**TRY IT:**
Determine how many lines below include the string "iPhone". Reply with the number only.

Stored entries

━━━

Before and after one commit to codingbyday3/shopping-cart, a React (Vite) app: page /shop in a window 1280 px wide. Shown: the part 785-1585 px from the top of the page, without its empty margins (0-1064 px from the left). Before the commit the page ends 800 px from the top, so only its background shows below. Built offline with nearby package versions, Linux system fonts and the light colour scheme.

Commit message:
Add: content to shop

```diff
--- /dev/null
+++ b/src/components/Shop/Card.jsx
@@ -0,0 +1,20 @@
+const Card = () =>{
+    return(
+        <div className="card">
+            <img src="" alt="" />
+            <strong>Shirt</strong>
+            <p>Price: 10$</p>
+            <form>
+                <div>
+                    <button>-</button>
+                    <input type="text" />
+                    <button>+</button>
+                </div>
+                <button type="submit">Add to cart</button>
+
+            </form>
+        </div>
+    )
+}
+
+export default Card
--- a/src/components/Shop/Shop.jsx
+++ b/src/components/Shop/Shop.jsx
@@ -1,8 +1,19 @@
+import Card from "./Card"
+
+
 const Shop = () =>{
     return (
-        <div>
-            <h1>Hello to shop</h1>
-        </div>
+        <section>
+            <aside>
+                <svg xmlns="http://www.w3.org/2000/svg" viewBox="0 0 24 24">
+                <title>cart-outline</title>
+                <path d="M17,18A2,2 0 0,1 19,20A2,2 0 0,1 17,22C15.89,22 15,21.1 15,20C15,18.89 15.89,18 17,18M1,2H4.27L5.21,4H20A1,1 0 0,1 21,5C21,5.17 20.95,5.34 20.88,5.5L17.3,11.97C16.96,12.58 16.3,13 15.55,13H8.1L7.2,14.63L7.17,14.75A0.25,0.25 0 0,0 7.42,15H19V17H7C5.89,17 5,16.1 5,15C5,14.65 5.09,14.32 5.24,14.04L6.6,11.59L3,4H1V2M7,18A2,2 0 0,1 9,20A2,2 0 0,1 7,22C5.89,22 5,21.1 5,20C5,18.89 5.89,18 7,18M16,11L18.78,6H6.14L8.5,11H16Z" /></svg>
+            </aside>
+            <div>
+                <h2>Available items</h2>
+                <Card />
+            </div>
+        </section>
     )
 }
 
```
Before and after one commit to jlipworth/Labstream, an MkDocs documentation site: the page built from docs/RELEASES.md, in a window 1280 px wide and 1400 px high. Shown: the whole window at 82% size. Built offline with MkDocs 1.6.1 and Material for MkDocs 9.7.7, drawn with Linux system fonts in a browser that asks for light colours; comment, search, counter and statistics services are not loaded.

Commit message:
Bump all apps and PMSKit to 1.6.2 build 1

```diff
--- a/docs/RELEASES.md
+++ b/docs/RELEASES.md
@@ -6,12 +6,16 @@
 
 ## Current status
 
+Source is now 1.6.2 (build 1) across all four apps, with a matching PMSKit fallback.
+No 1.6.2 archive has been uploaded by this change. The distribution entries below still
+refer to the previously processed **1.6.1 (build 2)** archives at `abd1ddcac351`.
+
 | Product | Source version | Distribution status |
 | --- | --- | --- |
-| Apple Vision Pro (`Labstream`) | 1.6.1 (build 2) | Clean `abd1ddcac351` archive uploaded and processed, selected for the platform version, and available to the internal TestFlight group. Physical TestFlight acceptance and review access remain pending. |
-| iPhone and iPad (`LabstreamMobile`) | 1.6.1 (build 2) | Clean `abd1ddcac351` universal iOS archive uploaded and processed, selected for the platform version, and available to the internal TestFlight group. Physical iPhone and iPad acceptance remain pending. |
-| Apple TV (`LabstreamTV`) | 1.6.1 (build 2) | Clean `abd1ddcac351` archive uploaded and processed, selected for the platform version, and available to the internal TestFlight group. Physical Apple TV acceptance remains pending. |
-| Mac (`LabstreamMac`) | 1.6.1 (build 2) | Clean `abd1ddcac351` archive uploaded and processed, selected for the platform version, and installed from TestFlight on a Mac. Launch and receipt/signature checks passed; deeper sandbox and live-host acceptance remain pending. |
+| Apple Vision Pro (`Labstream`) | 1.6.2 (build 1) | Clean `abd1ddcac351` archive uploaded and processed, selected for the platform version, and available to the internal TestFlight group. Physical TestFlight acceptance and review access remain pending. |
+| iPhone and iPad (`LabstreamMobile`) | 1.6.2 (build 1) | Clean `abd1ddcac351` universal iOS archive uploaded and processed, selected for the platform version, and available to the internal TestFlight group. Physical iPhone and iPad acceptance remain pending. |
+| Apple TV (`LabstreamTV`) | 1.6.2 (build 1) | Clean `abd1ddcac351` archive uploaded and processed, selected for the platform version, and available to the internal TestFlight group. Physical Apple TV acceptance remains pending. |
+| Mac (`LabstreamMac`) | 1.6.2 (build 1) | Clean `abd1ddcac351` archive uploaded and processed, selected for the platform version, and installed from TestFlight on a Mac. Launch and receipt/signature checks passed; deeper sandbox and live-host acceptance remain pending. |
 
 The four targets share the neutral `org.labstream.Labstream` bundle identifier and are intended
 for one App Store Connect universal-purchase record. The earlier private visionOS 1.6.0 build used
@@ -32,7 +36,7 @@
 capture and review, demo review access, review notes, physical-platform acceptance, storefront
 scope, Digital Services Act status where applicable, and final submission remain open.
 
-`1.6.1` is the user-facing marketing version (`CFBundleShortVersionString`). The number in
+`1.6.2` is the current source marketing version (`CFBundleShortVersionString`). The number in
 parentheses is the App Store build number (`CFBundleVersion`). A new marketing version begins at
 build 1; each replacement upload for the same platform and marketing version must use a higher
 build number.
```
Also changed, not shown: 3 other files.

━━━

**YOUR RESPONSE:**
2